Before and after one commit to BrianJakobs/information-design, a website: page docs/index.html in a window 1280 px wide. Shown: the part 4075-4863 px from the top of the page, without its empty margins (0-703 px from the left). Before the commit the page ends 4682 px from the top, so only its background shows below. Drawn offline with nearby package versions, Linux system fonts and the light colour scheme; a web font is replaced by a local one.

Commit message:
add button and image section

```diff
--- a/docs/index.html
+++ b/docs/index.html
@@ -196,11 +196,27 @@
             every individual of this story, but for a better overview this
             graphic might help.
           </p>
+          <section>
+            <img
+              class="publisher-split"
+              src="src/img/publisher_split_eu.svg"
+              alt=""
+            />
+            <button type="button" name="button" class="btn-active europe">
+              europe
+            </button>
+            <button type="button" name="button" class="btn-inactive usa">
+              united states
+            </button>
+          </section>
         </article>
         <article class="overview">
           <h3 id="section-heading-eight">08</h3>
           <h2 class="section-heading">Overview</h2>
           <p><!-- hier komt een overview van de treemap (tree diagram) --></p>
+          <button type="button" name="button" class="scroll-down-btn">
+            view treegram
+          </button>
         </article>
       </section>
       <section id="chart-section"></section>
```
══════
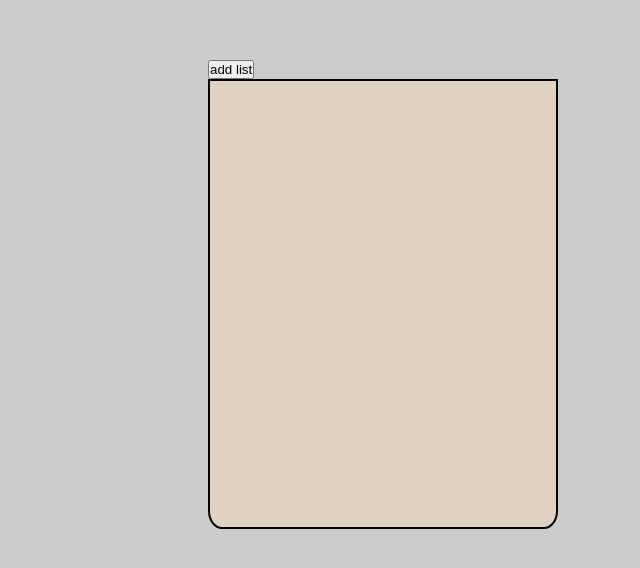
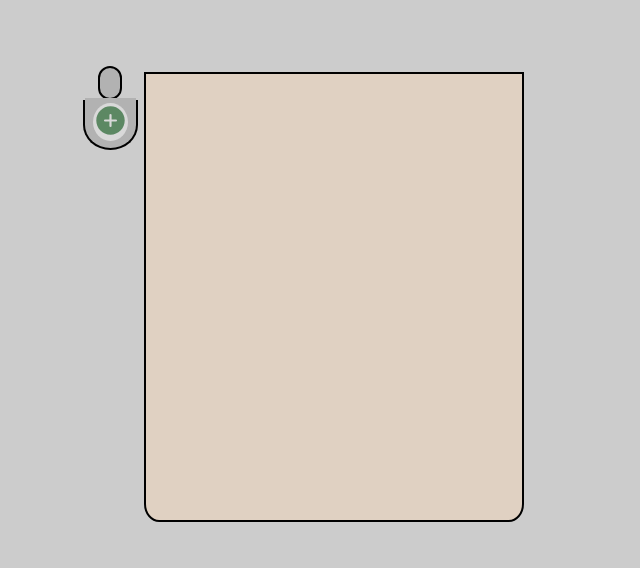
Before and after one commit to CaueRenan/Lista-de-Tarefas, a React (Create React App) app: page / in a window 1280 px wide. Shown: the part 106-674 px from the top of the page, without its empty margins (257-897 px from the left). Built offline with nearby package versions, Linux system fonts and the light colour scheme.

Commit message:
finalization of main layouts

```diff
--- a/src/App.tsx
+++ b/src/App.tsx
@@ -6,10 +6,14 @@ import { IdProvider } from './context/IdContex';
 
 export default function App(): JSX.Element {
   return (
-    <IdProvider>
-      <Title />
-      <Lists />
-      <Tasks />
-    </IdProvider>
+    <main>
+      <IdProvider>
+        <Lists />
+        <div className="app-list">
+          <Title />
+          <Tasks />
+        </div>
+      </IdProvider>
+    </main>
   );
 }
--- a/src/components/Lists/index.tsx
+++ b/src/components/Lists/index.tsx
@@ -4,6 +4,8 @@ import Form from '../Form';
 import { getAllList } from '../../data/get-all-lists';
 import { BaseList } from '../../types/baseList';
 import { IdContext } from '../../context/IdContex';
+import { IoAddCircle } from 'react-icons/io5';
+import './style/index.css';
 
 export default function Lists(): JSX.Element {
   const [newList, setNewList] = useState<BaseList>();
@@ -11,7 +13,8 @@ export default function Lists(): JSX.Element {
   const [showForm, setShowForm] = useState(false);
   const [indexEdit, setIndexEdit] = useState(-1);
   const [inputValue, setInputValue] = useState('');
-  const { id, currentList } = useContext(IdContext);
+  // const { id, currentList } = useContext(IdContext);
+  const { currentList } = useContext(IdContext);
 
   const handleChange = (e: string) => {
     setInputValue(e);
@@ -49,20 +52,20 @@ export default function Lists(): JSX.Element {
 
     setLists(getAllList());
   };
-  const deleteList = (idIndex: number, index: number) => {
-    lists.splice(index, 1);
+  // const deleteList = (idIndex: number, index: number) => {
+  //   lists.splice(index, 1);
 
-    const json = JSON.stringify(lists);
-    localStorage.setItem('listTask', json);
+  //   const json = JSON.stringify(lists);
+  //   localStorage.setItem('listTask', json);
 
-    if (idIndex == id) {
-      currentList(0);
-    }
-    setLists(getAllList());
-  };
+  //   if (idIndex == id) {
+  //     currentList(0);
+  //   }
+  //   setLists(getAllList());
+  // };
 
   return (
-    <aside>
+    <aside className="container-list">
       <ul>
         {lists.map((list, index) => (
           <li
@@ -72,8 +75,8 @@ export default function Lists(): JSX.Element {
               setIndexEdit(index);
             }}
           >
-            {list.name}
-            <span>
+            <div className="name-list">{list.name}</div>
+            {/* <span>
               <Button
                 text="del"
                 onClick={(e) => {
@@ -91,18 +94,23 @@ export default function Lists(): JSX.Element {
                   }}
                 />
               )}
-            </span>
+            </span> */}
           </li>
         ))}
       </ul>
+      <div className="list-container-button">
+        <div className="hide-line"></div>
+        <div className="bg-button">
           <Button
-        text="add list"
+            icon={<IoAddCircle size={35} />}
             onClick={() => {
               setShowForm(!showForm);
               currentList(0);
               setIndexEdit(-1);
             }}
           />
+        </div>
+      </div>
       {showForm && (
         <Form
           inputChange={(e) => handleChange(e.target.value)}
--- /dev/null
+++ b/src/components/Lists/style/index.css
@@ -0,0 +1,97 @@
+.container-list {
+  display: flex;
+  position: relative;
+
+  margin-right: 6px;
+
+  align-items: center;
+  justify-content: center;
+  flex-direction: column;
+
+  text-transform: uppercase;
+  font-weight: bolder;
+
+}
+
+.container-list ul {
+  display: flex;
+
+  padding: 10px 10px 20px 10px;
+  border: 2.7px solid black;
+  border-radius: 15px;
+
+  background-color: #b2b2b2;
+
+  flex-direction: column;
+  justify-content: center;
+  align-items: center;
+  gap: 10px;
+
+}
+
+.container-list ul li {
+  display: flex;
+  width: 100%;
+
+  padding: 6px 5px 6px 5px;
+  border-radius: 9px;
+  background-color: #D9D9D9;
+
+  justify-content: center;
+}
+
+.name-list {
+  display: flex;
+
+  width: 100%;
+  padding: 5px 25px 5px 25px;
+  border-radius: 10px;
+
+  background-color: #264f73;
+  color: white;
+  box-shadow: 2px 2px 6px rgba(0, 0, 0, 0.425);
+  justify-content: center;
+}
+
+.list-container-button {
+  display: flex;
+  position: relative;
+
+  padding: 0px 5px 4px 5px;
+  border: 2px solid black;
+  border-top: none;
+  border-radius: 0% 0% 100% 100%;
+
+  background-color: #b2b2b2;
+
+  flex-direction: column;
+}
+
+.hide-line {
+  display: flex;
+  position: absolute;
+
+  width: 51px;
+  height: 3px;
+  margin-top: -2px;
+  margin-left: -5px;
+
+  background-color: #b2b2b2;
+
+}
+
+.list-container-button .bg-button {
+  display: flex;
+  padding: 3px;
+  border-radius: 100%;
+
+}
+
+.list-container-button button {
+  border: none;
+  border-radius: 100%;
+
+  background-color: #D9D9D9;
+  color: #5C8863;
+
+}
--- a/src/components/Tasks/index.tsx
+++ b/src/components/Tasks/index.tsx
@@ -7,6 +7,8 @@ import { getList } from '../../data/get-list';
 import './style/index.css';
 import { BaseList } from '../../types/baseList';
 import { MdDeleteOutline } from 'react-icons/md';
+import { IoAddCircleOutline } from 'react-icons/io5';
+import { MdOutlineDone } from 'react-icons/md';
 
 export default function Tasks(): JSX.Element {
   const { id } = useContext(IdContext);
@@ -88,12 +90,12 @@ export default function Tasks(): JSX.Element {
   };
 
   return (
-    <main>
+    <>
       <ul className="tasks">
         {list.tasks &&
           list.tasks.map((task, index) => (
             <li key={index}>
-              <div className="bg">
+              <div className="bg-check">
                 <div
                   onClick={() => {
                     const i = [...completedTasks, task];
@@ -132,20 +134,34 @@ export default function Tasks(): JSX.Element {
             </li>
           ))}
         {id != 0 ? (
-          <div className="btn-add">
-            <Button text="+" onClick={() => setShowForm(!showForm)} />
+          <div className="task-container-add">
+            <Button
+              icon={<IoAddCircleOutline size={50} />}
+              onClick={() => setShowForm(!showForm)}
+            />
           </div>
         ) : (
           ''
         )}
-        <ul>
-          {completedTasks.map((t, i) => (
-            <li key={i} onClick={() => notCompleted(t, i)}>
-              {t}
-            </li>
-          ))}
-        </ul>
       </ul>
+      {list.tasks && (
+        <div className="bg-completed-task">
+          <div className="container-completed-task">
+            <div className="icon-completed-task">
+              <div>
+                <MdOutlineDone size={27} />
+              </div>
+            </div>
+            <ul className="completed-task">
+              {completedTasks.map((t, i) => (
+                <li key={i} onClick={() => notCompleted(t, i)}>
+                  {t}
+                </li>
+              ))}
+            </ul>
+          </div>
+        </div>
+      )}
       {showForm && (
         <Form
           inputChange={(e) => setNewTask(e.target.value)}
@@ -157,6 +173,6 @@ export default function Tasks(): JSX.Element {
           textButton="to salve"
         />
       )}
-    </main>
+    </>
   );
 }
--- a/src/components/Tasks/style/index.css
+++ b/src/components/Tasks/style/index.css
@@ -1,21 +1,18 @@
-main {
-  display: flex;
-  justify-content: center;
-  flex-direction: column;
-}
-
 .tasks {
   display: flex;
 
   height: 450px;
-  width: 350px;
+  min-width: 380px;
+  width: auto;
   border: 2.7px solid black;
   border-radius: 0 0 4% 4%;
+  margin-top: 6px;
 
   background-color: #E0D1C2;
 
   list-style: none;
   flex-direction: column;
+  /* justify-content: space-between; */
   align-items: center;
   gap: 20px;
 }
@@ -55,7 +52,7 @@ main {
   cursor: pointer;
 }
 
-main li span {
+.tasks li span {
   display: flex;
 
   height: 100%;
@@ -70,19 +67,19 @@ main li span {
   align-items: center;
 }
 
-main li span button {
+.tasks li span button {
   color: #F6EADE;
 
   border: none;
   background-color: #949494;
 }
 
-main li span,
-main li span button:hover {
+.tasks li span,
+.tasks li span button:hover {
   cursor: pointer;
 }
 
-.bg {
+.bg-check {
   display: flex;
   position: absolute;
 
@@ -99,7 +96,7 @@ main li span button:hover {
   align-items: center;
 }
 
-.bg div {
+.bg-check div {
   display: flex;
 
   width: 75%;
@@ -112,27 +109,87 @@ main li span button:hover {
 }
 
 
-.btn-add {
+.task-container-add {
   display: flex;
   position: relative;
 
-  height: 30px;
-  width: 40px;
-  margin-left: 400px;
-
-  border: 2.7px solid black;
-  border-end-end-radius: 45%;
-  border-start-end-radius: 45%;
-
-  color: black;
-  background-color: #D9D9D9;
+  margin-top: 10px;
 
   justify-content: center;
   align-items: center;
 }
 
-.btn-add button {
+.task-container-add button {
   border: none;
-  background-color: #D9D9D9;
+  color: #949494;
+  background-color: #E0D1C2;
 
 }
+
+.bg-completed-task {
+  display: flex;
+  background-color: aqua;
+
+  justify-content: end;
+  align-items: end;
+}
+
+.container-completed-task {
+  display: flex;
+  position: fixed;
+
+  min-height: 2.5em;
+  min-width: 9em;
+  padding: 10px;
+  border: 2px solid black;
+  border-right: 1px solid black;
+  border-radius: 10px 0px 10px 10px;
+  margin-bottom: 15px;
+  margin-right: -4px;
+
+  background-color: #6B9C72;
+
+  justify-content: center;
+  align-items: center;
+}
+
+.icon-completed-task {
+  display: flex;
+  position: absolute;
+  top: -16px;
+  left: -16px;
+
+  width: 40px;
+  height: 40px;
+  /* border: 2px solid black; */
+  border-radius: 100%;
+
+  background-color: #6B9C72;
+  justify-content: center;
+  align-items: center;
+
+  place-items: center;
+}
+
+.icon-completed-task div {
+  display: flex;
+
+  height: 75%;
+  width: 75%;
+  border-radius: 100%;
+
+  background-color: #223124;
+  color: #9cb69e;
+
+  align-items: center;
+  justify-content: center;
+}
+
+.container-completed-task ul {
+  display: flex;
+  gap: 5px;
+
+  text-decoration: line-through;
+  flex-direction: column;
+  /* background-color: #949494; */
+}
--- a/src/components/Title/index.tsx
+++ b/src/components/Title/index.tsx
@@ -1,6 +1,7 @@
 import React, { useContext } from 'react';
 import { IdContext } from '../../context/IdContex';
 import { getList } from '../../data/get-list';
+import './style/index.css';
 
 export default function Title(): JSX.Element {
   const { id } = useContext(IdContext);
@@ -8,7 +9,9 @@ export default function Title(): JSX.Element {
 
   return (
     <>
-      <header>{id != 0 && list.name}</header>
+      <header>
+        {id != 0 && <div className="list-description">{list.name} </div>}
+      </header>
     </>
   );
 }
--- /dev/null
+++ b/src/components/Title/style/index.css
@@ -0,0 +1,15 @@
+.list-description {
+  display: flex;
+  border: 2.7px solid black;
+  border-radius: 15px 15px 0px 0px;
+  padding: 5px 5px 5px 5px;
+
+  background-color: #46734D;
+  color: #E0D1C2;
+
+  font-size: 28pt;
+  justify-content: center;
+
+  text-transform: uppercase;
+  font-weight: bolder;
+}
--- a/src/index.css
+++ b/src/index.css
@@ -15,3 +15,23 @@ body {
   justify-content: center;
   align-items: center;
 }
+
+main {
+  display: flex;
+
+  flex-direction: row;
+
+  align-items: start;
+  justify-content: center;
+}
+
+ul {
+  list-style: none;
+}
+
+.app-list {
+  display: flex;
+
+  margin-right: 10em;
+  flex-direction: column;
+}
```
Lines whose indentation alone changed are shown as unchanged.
══════
**WHAT THE EXERCISE ASKS:**
For the string "useState", search the preceding data and copy every line that includes it.

**THE COMPLETED TASK:**
   const [newList, setNewList] = useState<BaseList>();
   const [showForm, setShowForm] = useState(false);
   const [indexEdit, setIndexEdit] = useState(-1);
   const [inputValue, setInputValue] = useState('');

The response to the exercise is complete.